[Instructions for the task]: Output the listing below verbatim, but drop the images.
= Beginning of Section =
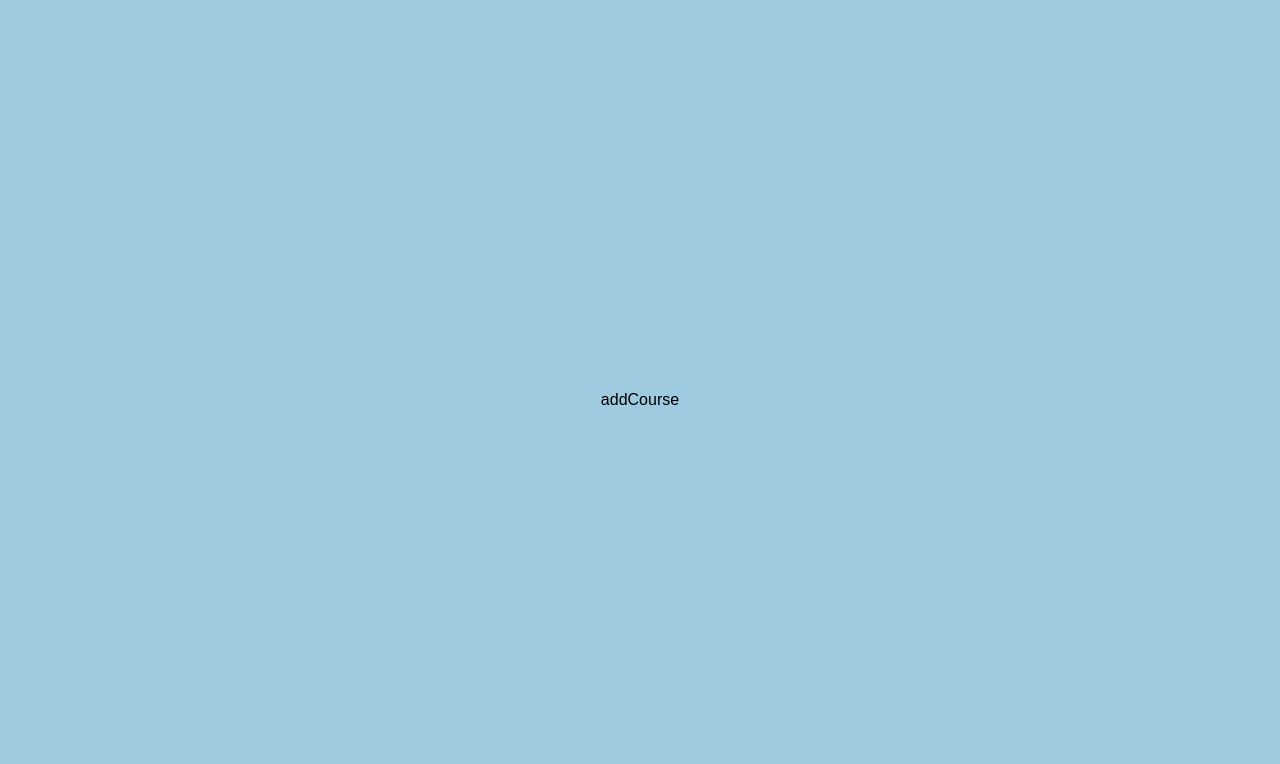
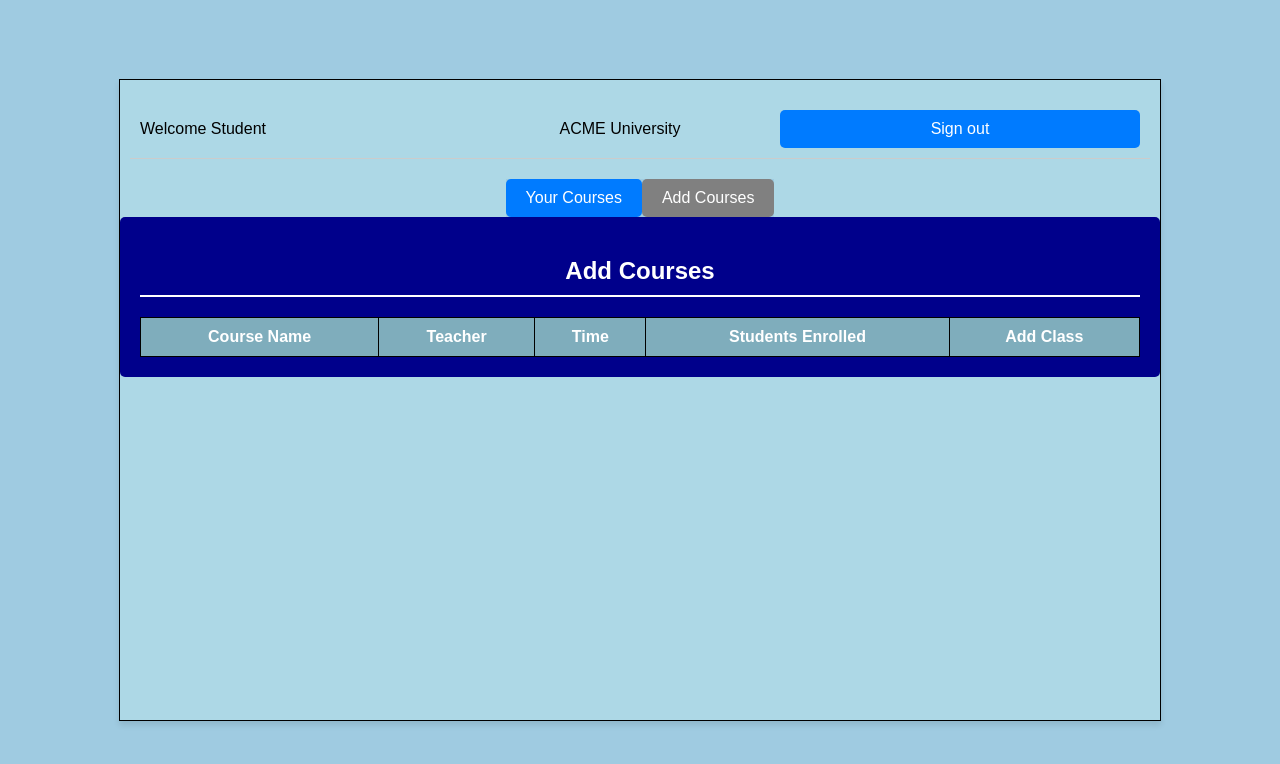
Before and after one commit to HikaruKurusu/Lab-8-Mini-Proj-CSE-108, a React (Create React App) app in the folder lab08/: page /add-course in a window 1280 px wide. Shown: the top 764 px of the page. Built offline with nearby package versions, Linux system fonts and the light colour scheme.

Commit message:
Finished UI for student

```diff
--- a/lab08/src/student_pages/StudentHome.css
+++ b/lab08/src/student_pages/StudentHome.css
@@ -9,16 +9,17 @@ body {
 }
 
 .outerStudentHome {
-    width: 90%;
-    max-width: 800px;
+    width: 1000px; /* Increased width for a bigger box */
+    height: 600px; /* Increased height for a bigger box */
+    max-height: 800px;
     background-color: lightblue;
     display: flex;
     flex-direction: column;
     align-items: center;
-    justify-content: center;
     border: 1px solid #000;
     padding: 20px;
     box-shadow: 0 4px 6px rgba(0, 0, 0, 0.1);
+    position: relative; /* Allows positioning within this container */
 }
 
 .outerStudentHome .outerHeader {
@@ -26,10 +27,20 @@ body {
     display: flex;
     justify-content: space-between;
     align-items: center;
-    margin-bottom: 20px;
     padding: 10px;
     border-bottom: 1px solid #ccc;
+    background-color: lightblue; /* Matches the container's background */
+    position: sticky; /* Makes it stick to the top */
+    top: 0; /* Sticks to the top of the parent container */
+    z-index: 10; /* Ensures it appears above other content */
 }
+.outerStudentHome .outerHeader .left {
+    background-color: lightblue; /* Matches the container's background */
+}
+.outerStudentHome .outerHeader .center {
+    background-color: lightblue; /* Matches the container's background */
+}
+
 
 .outerStudentHome .outerHeader .left,
 .outerStudentHome .outerHeader .center,
@@ -59,9 +70,25 @@ body {
     color: white;
     transition: background-color 0.3s ease;
 }
+.outerStudentHome .lefts {
+    display: inline-flex;
+    align-items: center;
+    justify-content: center;
+    padding: 10px 20px;
+    font-size: 16px;
+    cursor: pointer;
+    border: none;
+    border-radius: 5px;
+    background-color: gray;
+    color: white;
+    transition: background-color 0.3s ease;
+}
 
 .outerStudentHome button:hover {
     background-color: #0056b3;
+}
+.outerStudentHome .lefts:hover {
+    background-color: gray;
 }
 
 .outerStudentHome .innerTeacherHome {
--- a/lab08/src/student_pages/StudentHome.jsx
+++ b/lab08/src/student_pages/StudentHome.jsx
@@ -27,7 +27,7 @@ function StudentHome() {
             </div>
             <div className="Header">
                 <button
-                    className="left"
+                    className="lefts"
                     onClick={() => handleButtonClick('yourCourses')}
                 >
                     Your Courses
--- a/lab08/src/student_pages/addCourse.css
+++ b/lab08/src/student_pages/addCourse.css
@@ -0,0 +1,127 @@
+/* Center everything on the page */
+.outeraddCourseHome body {
+    margin: 0;
+    display: flex;
+    align-items: center;
+    justify-content: center;
+    height: 100vh;
+    font-family: Arial, sans-serif;
+}
+
+.outeraddCourseHome {
+    width: 1000px; /* Increased width for a bigger box */
+    height: 600px; /* Increased height for a bigger box */
+    max-height: 800px;
+    background-color: lightblue;
+    display: flex;
+    flex-direction: column;
+    align-items: center;
+    border: 1px solid #000;
+    padding: 20px;
+    box-shadow: 0 4px 6px rgba(0, 0, 0, 0.1);
+    position: relative; /* Allows positioning within this container */
+}
+
+.outeraddCourseHome .outerHeader {
+    width: 100%;
+    display: flex;
+    justify-content: space-between;
+    align-items: center;
+    padding: 10px;
+    border-bottom: 1px solid #ccc;
+    background-color: lightblue; /* Matches the container's background */
+    position: sticky; /* Makes it stick to the top */
+    top: 0; /* Sticks to the top of the parent container */
+    z-index: 10; /* Ensures it appears above other content */
+}
+.outeraddCourseHome .outerHeader .left {
+    background-color: lightblue; /* Matches the container's background */
+}
+.outeraddCourseHome .outerHeader .center {
+    background-color: lightblue; /* Matches the container's background */
+}
+.outeraddCourseHome .outerHeader .left,
+.outeraddCourseHome .outerHeader .center,
+.outeraddCourseHome .outerHeader .right {
+    flex: 1;
+    text-align: center;
+}
+
+.outeraddCourseHome .outerHeader .left {
+    text-align: left;
+}
+
+.outeraddCourseHome .outerHeader .right {
+    text-align: right;
+}
+
+/* Other styles remain unchanged */
+
+
+.outeraddCourseHome button {
+    display: inline-flex;
+    align-items: center;
+    justify-content: center;
+    padding: 10px 20px;
+    font-size: 16px;
+    cursor: pointer;
+    border: none;
+    border-radius: 5px;
+    background-color: #007BFF;
+    color: white;
+    transition: background-color 0.3s ease;
+}
+
+.outeraddCourseHome .rights {
+    display: inline-flex;
+    align-items: center;
+    justify-content: center;
+    padding: 10px 20px;
+    font-size: 16px;
+    cursor: pointer;
+    border: none;
+    border-radius: 5px;
+    background-color: gray;
+    color: white;
+    transition: background-color 0.3s ease;
+}
+.outeraddCourseHome button:hover {
+    background-color: #0056b3;
+}
+.outeraddCourseHome .rights:hover {
+    background-color: gray;
+}
+
+.outeraddCourseHome .innerTeacherHome {
+    width: 100%;
+    background-color: darkblue;
+    color: white;
+    padding: 20px;
+    border-radius: 5px;
+}
+
+.outeraddCourseHome .innerHeader {
+    text-align: center;
+    margin-bottom: 20px;
+    font-size: 24px;
+    border-bottom: 2px solid white;
+    padding-bottom: 10px;
+}
+
+.outeraddCourseHome .courses {
+    width: 100%;
+    border-collapse: collapse;
+    margin-top: 10px;
+}
+
+.outeraddCourseHome .courses th,
+.outeraddCourseHome .courses td {
+    border: 1px solid #000000;
+    padding: 10px;
+    text-align: left;
+}
+
+.outeraddCourseHome .courses th {
+    background-color: #7fadbc;
+    text-align: center;
+}
--- a/lab08/src/student_pages/addCourse.jsx
+++ b/lab08/src/student_pages/addCourse.jsx
@@ -1,9 +1,60 @@
-import React from 'react'
+import React, { useState } from 'react';
+import { useNavigate } from 'react-router-dom';
+import './addCourse.css';
 
-function addCourse() {
+function AddCourse() {
+  const [name, setName] = useState('Student');
+  const navigate = useNavigate();
+
+  const handleButtonClick = (buttonName) => {
+    if (buttonName === 'addCourses') {
+      alert('Already in add courses');
+    } else if (buttonName === 'yourCourses') {
+      navigate('/student-home');
+    } else if (buttonName === 'signOut') {
+      alert('Signing out...');
+    }
+  };
+
   return (
-    <div>addCourse</div>
-  )
+    <div className="outeraddCourseHome">
+      <div className="outerHeader">
+        <span className="left">Welcome {name}</span>
+        <span className="center">ACME University</span>
+        <button className="right" onClick={() => handleButtonClick('signOut')}>
+          Sign out
+        </button>
+      </div>
+      <div className="Header">
+        <button
+          className="left"
+          onClick={() => handleButtonClick('yourCourses')}
+        >
+          Your Courses
+        </button>
+        <button
+          className="rights"
+          onClick={() => handleButtonClick('addCourses')}
+        >
+          Add Courses
+        </button>
+      </div>
+      <div className="innerTeacherHome">
+        <h2 className="innerHeader">Add Courses</h2>
+        <table className="courses">
+          <thead>
+            <tr>
+              <th>Course Name</th>
+              <th>Teacher</th>
+              <th>Time</th>
+              <th>Students Enrolled</th>
+              <th>Add Class</th>
+            </tr>
+          </thead>
+        </table>
+      </div>
+    </div>
+  );
 }
 
-export default addCourse
+export default AddCourse;
```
= End of Section =
[Completed exercise]:
Before and after one commit to HikaruKurusu/Lab-8-Mini-Proj-CSE-108, a React (Create React App) app in the folder lab08/: page /add-course in a window 1280 px wide. Shown: the top 764 px of the page. Built offline with nearby package versions, Linux system fonts and the light colour scheme.

Commit message:
Finished UI for student

```diff
--- a/lab08/src/student_pages/StudentHome.css
+++ b/lab08/src/student_pages/StudentHome.css
@@ -9,16 +9,17 @@ body {
 }
 
 .outerStudentHome {
-    width: 90%;
-    max-width: 800px;
+    width: 1000px; /* Increased width for a bigger box */
+    height: 600px; /* Increased height for a bigger box */
+    max-height: 800px;
     background-color: lightblue;
     display: flex;
     flex-direction: column;
     align-items: center;
-    justify-content: center;
     border: 1px solid #000;
     padding: 20px;
     box-shadow: 0 4px 6px rgba(0, 0, 0, 0.1);
+    position: relative; /* Allows positioning within this container */
 }
 
 .outerStudentHome .outerHeader {
@@ -26,10 +27,20 @@ body {
     display: flex;
     justify-content: space-between;
     align-items: center;
-    margin-bottom: 20px;
     padding: 10px;
     border-bottom: 1px solid #ccc;
+    background-color: lightblue; /* Matches the container's background */
+    position: sticky; /* Makes it stick to the top */
+    top: 0; /* Sticks to the top of the parent container */
+    z-index: 10; /* Ensures it appears above other content */
 }
+.outerStudentHome .outerHeader .left {
+    background-color: lightblue; /* Matches the container's background */
+}
+.outerStudentHome .outerHeader .center {
+    background-color: lightblue; /* Matches the container's background */
+}
+
 
 .outerStudentHome .outerHeader .left,
 .outerStudentHome .outerHeader .center,
@@ -59,9 +70,25 @@ body {
     color: white;
     transition: background-color 0.3s ease;
 }
+.outerStudentHome .lefts {
+    display: inline-flex;
+    align-items: center;
+    justify-content: center;
+    padding: 10px 20px;
+    font-size: 16px;
+    cursor: pointer;
+    border: none;
+    border-radius: 5px;
+    background-color: gray;
+    color: white;
+    transition: background-color 0.3s ease;
+}
 
 .outerStudentHome button:hover {
     background-color: #0056b3;
+}
+.outerStudentHome .lefts:hover {
+    background-color: gray;
 }
 
 .outerStudentHome .innerTeacherHome {
--- a/lab08/src/student_pages/StudentHome.jsx
+++ b/lab08/src/student_pages/StudentHome.jsx
@@ -27,7 +27,7 @@ function StudentHome() {
             </div>
             <div className="Header">
                 <button
-                    className="left"
+                    className="lefts"
                     onClick={() => handleButtonClick('yourCourses')}
                 >
                     Your Courses
--- a/lab08/src/student_pages/addCourse.css
+++ b/lab08/src/student_pages/addCourse.css
@@ -0,0 +1,127 @@
+/* Center everything on the page */
+.outeraddCourseHome body {
+    margin: 0;
+    display: flex;
+    align-items: center;
+    justify-content: center;
+    height: 100vh;
+    font-family: Arial, sans-serif;
+}
+
+.outeraddCourseHome {
+    width: 1000px; /* Increased width for a bigger box */
+    height: 600px; /* Increased height for a bigger box */
+    max-height: 800px;
+    background-color: lightblue;
+    display: flex;
+    flex-direction: column;
+    align-items: center;
+    border: 1px solid #000;
+    padding: 20px;
+    box-shadow: 0 4px 6px rgba(0, 0, 0, 0.1);
+    position: relative; /* Allows positioning within this container */
+}
+
+.outeraddCourseHome .outerHeader {
+    width: 100%;
+    display: flex;
+    justify-content: space-between;
+    align-items: center;
+    padding: 10px;
+    border-bottom: 1px solid #ccc;
+    background-color: lightblue; /* Matches the container's background */
+    position: sticky; /* Makes it stick to the top */
+    top: 0; /* Sticks to the top of the parent container */
+    z-index: 10; /* Ensures it appears above other content */
+}
+.outeraddCourseHome .outerHeader .left {
+    background-color: lightblue; /* Matches the container's background */
+}
+.outeraddCourseHome .outerHeader .center {
+    background-color: lightblue; /* Matches the container's background */
+}
+.outeraddCourseHome .outerHeader .left,
+.outeraddCourseHome .outerHeader .center,
+.outeraddCourseHome .outerHeader .right {
+    flex: 1;
+    text-align: center;
+}
+
+.outeraddCourseHome .outerHeader .left {
+    text-align: left;
+}
+
+.outeraddCourseHome .outerHeader .right {
+    text-align: right;
+}
+
+/* Other styles remain unchanged */
+
+
+.outeraddCourseHome button {
+    display: inline-flex;
+    align-items: center;
+    justify-content: center;
+    padding: 10px 20px;
+    font-size: 16px;
+    cursor: pointer;
+    border: none;
+    border-radius: 5px;
+    background-color: #007BFF;
+    color: white;
+    transition: background-color 0.3s ease;
+}
+
+.outeraddCourseHome .rights {
+    display: inline-flex;
+    align-items: center;
+    justify-content: center;
+    padding: 10px 20px;
+    font-size: 16px;
+    cursor: pointer;
+    border: none;
+    border-radius: 5px;
+    background-color: gray;
+    color: white;
+    transition: background-color 0.3s ease;
+}
+.outeraddCourseHome button:hover {
+    background-color: #0056b3;
+}
+.outeraddCourseHome .rights:hover {
+    background-color: gray;
+}
+
+.outeraddCourseHome .innerTeacherHome {
+    width: 100%;
+    background-color: darkblue;
+    color: white;
+    padding: 20px;
+    border-radius: 5px;
+}
+
+.outeraddCourseHome .innerHeader {
+    text-align: center;
+    margin-bottom: 20px;
+    font-size: 24px;
+    border-bottom: 2px solid white;
+    padding-bottom: 10px;
+}
+
+.outeraddCourseHome .courses {
+    width: 100%;
+    border-collapse: collapse;
+    margin-top: 10px;
+}
+
+.outeraddCourseHome .courses th,
+.outeraddCourseHome .courses td {
+    border: 1px solid #000000;
+    padding: 10px;
+    text-align: left;
+}
+
+.outeraddCourseHome .courses th {
+    background-color: #7fadbc;
+    text-align: center;
+}
--- a/lab08/src/student_pages/addCourse.jsx
+++ b/lab08/src/student_pages/addCourse.jsx
@@ -1,9 +1,60 @@
-import React from 'react'
+import React, { useState } from 'react';
+import { useNavigate } from 'react-router-dom';
+import './addCourse.css';
 
-function addCourse() {
+function AddCourse() {
+  const [name, setName] = useState('Student');
+  const navigate = useNavigate();
+
+  const handleButtonClick = (buttonName) => {
+    if (buttonName === 'addCourses') {
+      alert('Already in add courses');
+    } else if (buttonName === 'yourCourses') {
+      navigate('/student-home');
+    } else if (buttonName === 'signOut') {
+      alert('Signing out...');
+    }
+  };
+
   return (
-    <div>addCourse</div>
-  )
+    <div className="outeraddCourseHome">
+      <div className="outerHeader">
+        <span className="left">Welcome {name}</span>
+        <span className="center">ACME University</span>
+        <button className="right" onClick={() => handleButtonClick('signOut')}>
+          Sign out
+        </button>
+      </div>
+      <div className="Header">
+        <button
+          className="left"
+          onClick={() => handleButtonClick('yourCourses')}
+        >
+          Your Courses
+        </button>
+        <button
+          className="rights"
+          onClick={() => handleButtonClick('addCourses')}
+        >
+          Add Courses
+        </button>
+      </div>
+      <div className="innerTeacherHome">
+        <h2 className="innerHeader">Add Courses</h2>
+        <table className="courses">
+          <thead>
+            <tr>
+              <th>Course Name</th>
+              <th>Teacher</th>
+              <th>Time</th>
+              <th>Students Enrolled</th>
+              <th>Add Class</th>
+            </tr>
+          </thead>
+        </table>
+      </div>
+    </div>
+  );
 }
 
-export default addCourse
+export default AddCourse;
```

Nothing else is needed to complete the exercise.